A growing community of private and highly-vetted cybercrime forums is redefining the very...
The fraud shift as a result of the migration to EMV chip payments in the U.S. will extend beyond...
Nearly all forensic investigations today involve digital evidence. But with current forensic workstations, what used to take days to download can now be accomplished in a matter of hours.
At 3 p.m. on Wednesday, the State of Oklahoma plans to execute Richard Glossip in the face of mounting evidence that he is innocent, as he has argued all along.
The FBI has a rather interesting opinion on how users should approach IoT devices and their security. The takeaway? If you want to use it, you'd better know what you're doing - and keep it off the Internet.
Driven by a rapidly developing threat landscape, effective incident response is now a mainstay of rigorous cyber security programs - although it remains an area that even many seasoned information security specialists struggle to come to grips with.
The law enforcement community has been warning technology companies that encryption in their products could let criminals and terrorists off the hook, with little evidence to support that claim. It turns out those warnings have some merit.
Ethnic hair products can change the susceptibility of hair to external drug contamination but race or hair color are not to blame.
At one time, most organizations didn’t really worry about post-breach litigation; they focused almost exclusively on the technical aspects of the incident response. Most people thought of breached organizations as victims of a crime, not someone to sue for getting hacked.
More and more cybercrime surveys are mislabeled as studies, security company PR gets reported as news, reliable stats on cybercrime are elusive, and it's almost impossible to tell realistic threats from headline trends.
Intransigent sort-of hacker collective Lizard Squad is back. Apparently.

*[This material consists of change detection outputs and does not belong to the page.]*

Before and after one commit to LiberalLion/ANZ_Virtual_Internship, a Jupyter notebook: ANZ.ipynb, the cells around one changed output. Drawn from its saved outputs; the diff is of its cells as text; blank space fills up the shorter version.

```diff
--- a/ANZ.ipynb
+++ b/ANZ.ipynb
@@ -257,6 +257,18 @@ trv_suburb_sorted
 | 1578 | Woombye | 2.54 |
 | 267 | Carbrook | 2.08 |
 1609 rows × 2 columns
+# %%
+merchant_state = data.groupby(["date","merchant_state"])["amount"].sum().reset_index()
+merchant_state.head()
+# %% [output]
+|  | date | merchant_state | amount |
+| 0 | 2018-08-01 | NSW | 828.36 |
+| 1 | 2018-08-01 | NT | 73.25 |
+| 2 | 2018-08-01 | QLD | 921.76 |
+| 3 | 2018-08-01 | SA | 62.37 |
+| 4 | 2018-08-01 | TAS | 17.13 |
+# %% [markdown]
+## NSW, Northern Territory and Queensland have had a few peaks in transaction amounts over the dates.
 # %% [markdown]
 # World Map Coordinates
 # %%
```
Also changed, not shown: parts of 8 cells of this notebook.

Sky News reports that it was unable to access the NCA site for a while, and quoted the NCA as saying that its site was an "attractive target" and that "attacks on it are a fact of life."
Who should Ashley Madison blame for the theft of it's information, former CEO Noel Biderman or Thadeus Zu?

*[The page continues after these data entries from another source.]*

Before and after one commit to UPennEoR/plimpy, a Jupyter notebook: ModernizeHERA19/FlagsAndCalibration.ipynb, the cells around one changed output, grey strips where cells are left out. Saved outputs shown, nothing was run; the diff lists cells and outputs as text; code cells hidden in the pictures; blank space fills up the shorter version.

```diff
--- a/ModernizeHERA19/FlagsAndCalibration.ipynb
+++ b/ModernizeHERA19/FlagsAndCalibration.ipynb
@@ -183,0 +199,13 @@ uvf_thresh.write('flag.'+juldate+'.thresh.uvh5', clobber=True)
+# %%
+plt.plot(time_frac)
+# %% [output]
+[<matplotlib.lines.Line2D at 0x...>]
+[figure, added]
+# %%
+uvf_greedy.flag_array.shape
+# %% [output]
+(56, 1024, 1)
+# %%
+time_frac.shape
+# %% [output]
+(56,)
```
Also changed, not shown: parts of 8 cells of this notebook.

There is a lot to be said about understanding the scope of an incident - including how quickly you can understand the scope - and how that ultimately impacts containment. If you ask any tried and true incident responders, you’ll generally get two different answers based on their experience and environment.
In-flight security made quite a lot of headlines earlier this summer, but this time at unusual angle. Aviation has always been focused on safety and had remained the most secure industry that ever existed. However, the buzz was about another aspect of security — the one quite surprising for an average passenger and quite expected for an IT specialist.

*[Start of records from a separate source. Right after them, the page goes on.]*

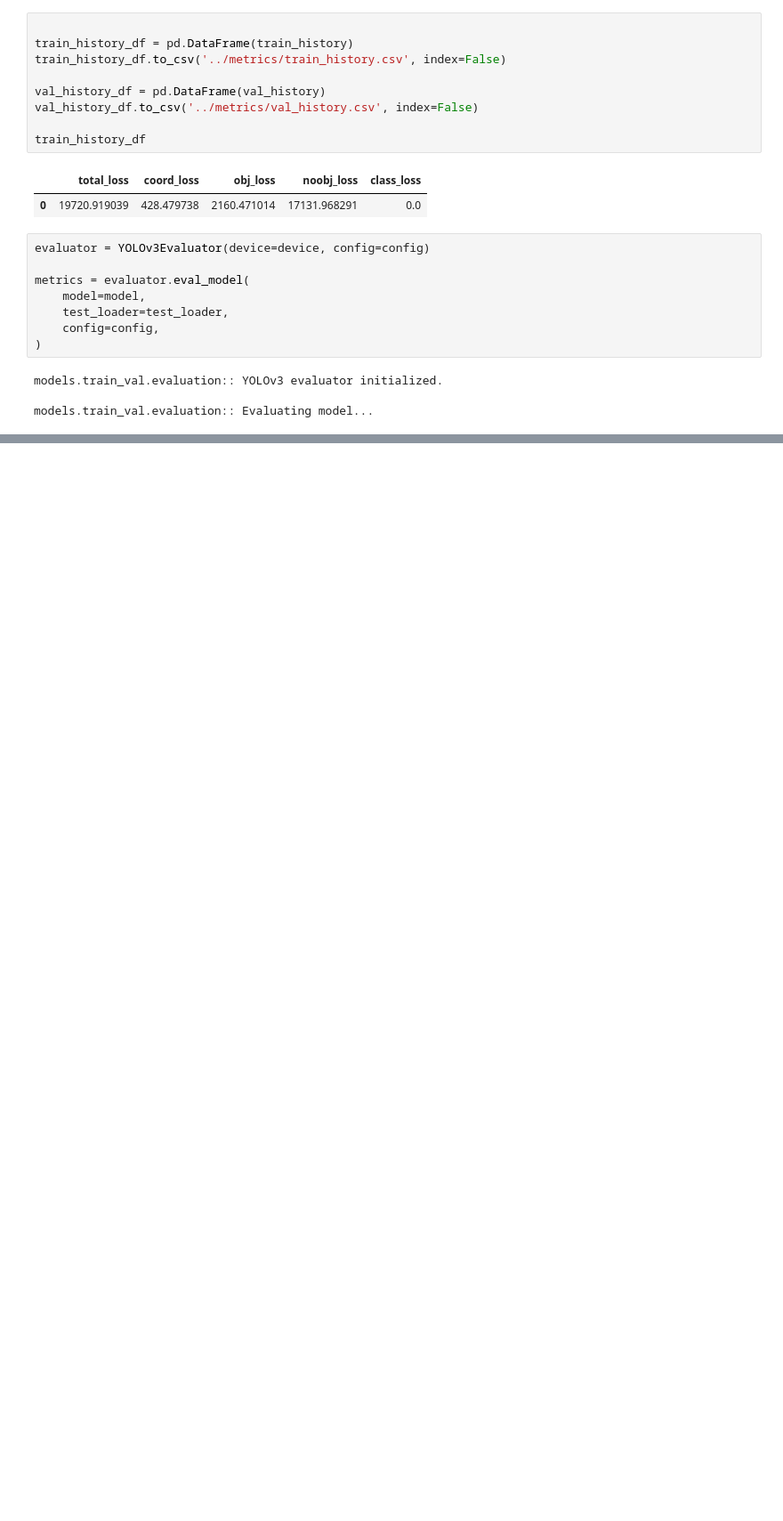
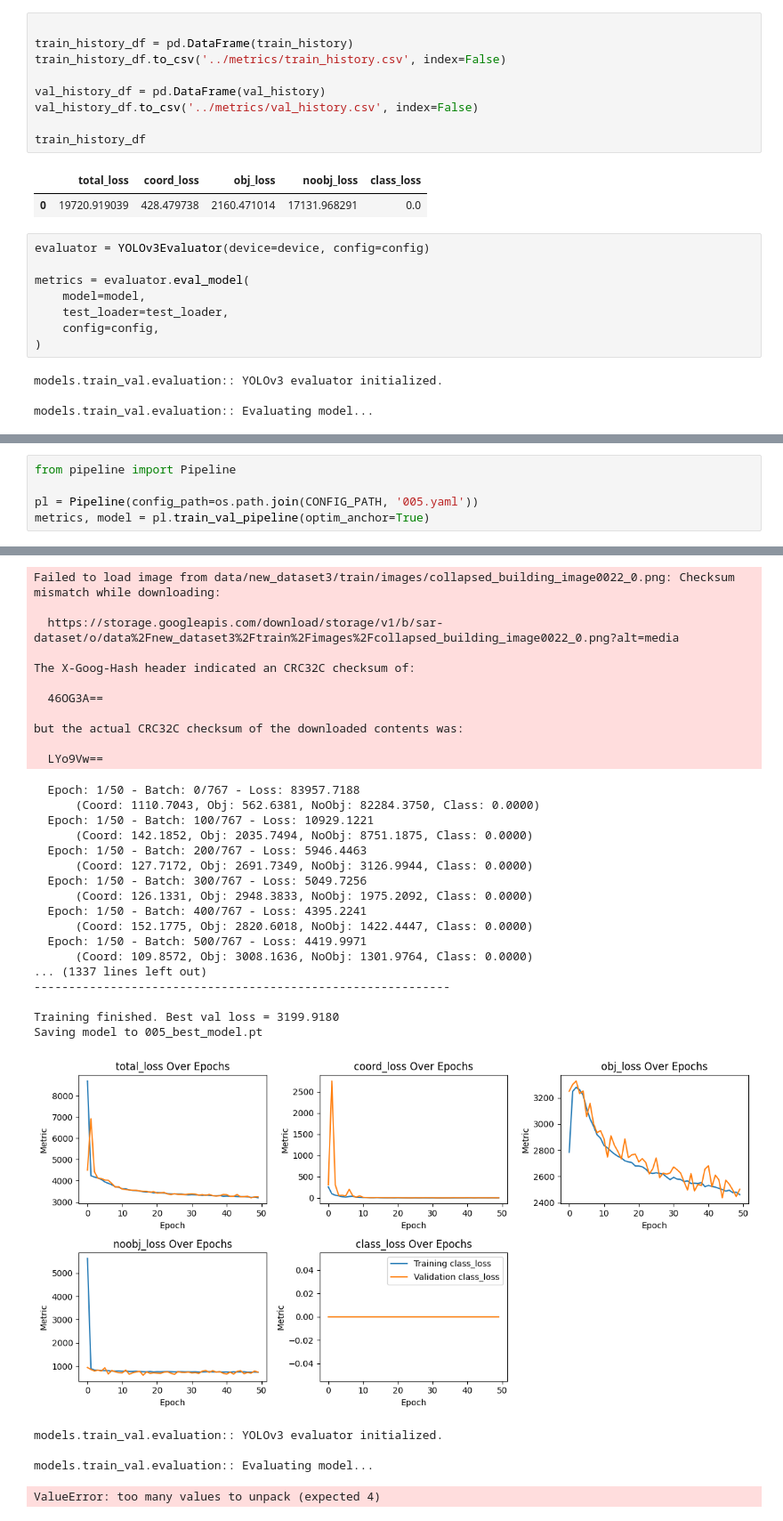
Before and after one commit to automatedtomato/sar_yolo, a Jupyter notebook: notebooks/0002_model_variation.ipynb, the cells around one changed output, grey strips where cells are left out. Shown at 89% size. Drawn from its saved outputs; the diff is of its cells as text; blank space fills up the shorter version.

```diff
--- a/notebooks/0002_model_variation.ipynb
+++ b/notebooks/0002_model_variation.ipynb
@@ -166,0 +168,6 @@ torch.Size([8, 3, 60, 60, 5])
+# %%
+from pipeline import Pipeline
+
+pl = Pipeline(config_path=os.path.join(CONFIG_PATH, '005.yaml'))
+metrics, model = pl.train_val_pipeline(optim_anchor=True)
+# %% [output]
@@ -166,0 +194,33 @@ torch.Size([8, 3, 60, 60, 5])
+Failed to load image from data/new_dataset3/train/images/collapsed_building_image0022_0.png: Checksum mismatch while downloading:
+
+  https://storage.googleapis.com/download/storage/v1/b/sar-dataset/o/data%2Fnew_dataset3%2Ftrain%2Fimages%2Fcollapsed_building_image0022_0.png?alt=media
+
+The X-Goog-Hash header indicated an CRC32C checksum of:
+
+  46OG3A==
+
+but the actual CRC32C checksum of the downloaded contents was:
+
+  LYo9Vw==
+  Epoch: 1/50 - Batch: 0/767 - Loss: 83957.7188
+      (Coord: 1110.7043, Obj: 562.6381, NoObj: 82284.3750, Class: 0.0000)
+  Epoch: 1/50 - Batch: 100/767 - Loss: 10929.1221
+      (Coord: 142.1852, Obj: 2035.7494, NoObj: 8751.1875, Class: 0.0000)
+  Epoch: 1/50 - Batch: 200/767 - Loss: 5946.4463
+      (Coord: 127.7172, Obj: 2691.7349, NoObj: 3126.9944, Class: 0.0000)
+  Epoch: 1/50 - Batch: 300/767 - Loss: 5049.7256
+      (Coord: 126.1331, Obj: 2948.3833, NoObj: 1975.2092, Class: 0.0000)
+  Epoch: 1/50 - Batch: 400/767 - Loss: 4395.2241
+      (Coord: 152.1775, Obj: 2820.6018, NoObj: 1422.4447, Class: 0.0000)
+  Epoch: 1/50 - Batch: 500/767 - Loss: 4419.9971
+      (Coord: 109.8572, Obj: 3008.1636, NoObj: 1301.9764, Class: 0.0000)
+... (1337 lines left out)
+------------------------------------------------------------
+
+Training finished. Best val loss = 3199.9180
+Saving model to 005_best_model.pt
+[figure, added]
+models.train_val.evaluation:: YOLOv3 evaluator initialized.
+
+models.train_val.evaluation:: Evaluating model...
+ValueError: too many values to unpack (expected 4)
```
Also changed, not shown: parts of 6 cells of this notebook, 14 other files.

Last week, we saw the group behind a significant amount of Angler exploit kit (EK) switch to Neutrino EK. We didn't know if the change was permanent, and I also noted that criminal groups using EKs have quickly changed tactics in the past. This week, the group is back to Angler EK.
Hacked online cheating service AshleyMadison.com is portraying itself as a victim of malicious cyber criminals, but leaked emails from the company’s CEO suggests that AshleyMadison’s top leadership hacked into a competing dating service in 2012.
It appears the original intention of the Ashley Madison hackers was to expose what they see as fraud perpetrated on the users of the Ashley Madison website - not a moral crusade. But they might just end up making a lot of money for class-action lawyers.